(Saved entries)
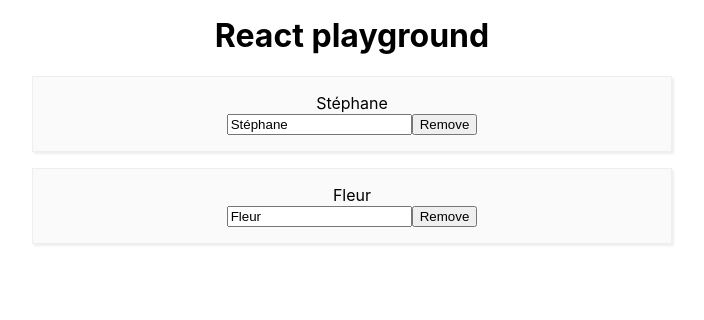
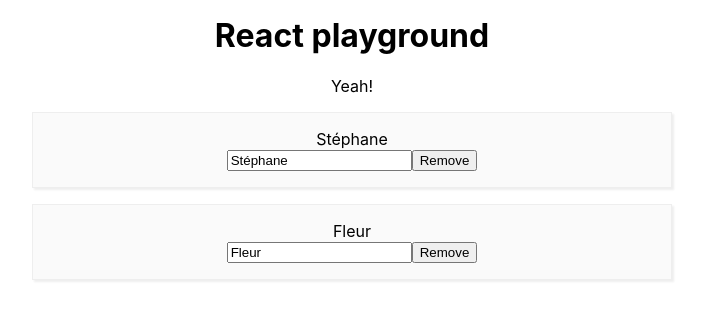
Before and after one commit to avine/react-playground, a React (Create React App) app: page / in a window 1280 px wide. Shown: the top 320 px of the page, without its empty margins (288-992 px from the left). Built offline with nearby package versions, Linux system fonts and the light colour scheme.

Commit message:
Use Fragment in Header component

```diff
--- a/src/components/Header/Header.tsx
+++ b/src/components/Header/Header.tsx
@@ -1,4 +1,4 @@
-import * as React from 'react';
+import React, { Fragment } from 'react';
 
 import styles from './Header.module.scss';
 
@@ -8,7 +8,10 @@
 
 const Header = (props: IHeaderProps) => {
   return (
-    <h1 className={styles.title}>{props.title}</h1>
+    <Fragment>
+      <h1 className={styles.title}>{props.title}</h1>
+      <p>Yeah!</p>
+    </Fragment>
   );
 };
 
```
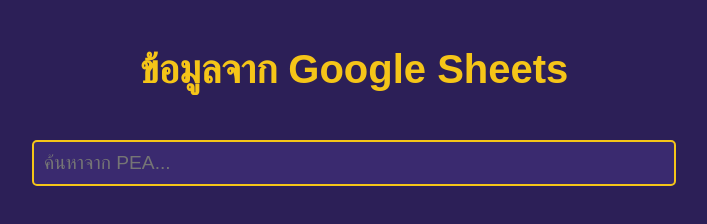
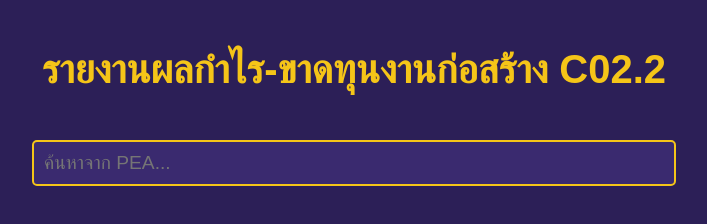
Before and after one commit to Supakrit504411/test-liff3, a plain HTML site: page index.html in a window 1280 px wide. Shown: the whole page, without its empty margins (286-993 px from the left). Drawn offline with Linux system fonts and the light colour scheme; no server answers.

Commit message:
index.html

```diff
--- a/index.html
+++ b/index.html
@@ -88,7 +88,7 @@
     </style>
 </head>
 <body>
-    <h1>ข้อมูลจาก Google Sheets</h1>
+    <h1>รายงานผลกำไร-ขาดทุนงานก่อสร้าง C02.2</h1>
 
     <!-- ช่องค้นหาข้อมูล -->
     <div class="search-box">
```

Prompt: All of the entries need to be copied exactly, minus any pictures.

Reply to the exercise:
Before and after one commit to avine/react-playground, a React (Create React App) app: page / in a window 1280 px wide. Shown: the top 320 px of the page, without its empty margins (288-992 px from the left). Built offline with nearby package versions, Linux system fonts and the light colour scheme.

Commit message:
Use Fragment in Header component

```diff
--- a/src/components/Header/Header.tsx
+++ b/src/components/Header/Header.tsx
@@ -1,4 +1,4 @@
-import * as React from 'react';
+import React, { Fragment } from 'react';
 
 import styles from './Header.module.scss';
 
@@ -8,7 +8,10 @@
 
 const Header = (props: IHeaderProps) => {
   return (
-    <h1 className={styles.title}>{props.title}</h1>
+    <Fragment>
+      <h1 className={styles.title}>{props.title}</h1>
+      <p>Yeah!</p>
+    </Fragment>
   );
 };
 
```
Before and after one commit to Supakrit504411/test-liff3, a plain HTML site: page index.html in a window 1280 px wide. Shown: the whole page, without its empty margins (286-993 px from the left). Drawn offline with Linux system fonts and the light colour scheme; no server answers.

Commit message:
index.html

```diff
--- a/index.html
+++ b/index.html
@@ -88,7 +88,7 @@
     </style>
 </head>
 <body>
-    <h1>ข้อมูลจาก Google Sheets</h1>
+    <h1>รายงานผลกำไร-ขาดทุนงานก่อสร้าง C02.2</h1>
 
     <!-- ช่องค้นหาข้อมูล -->
     <div class="search-box">
```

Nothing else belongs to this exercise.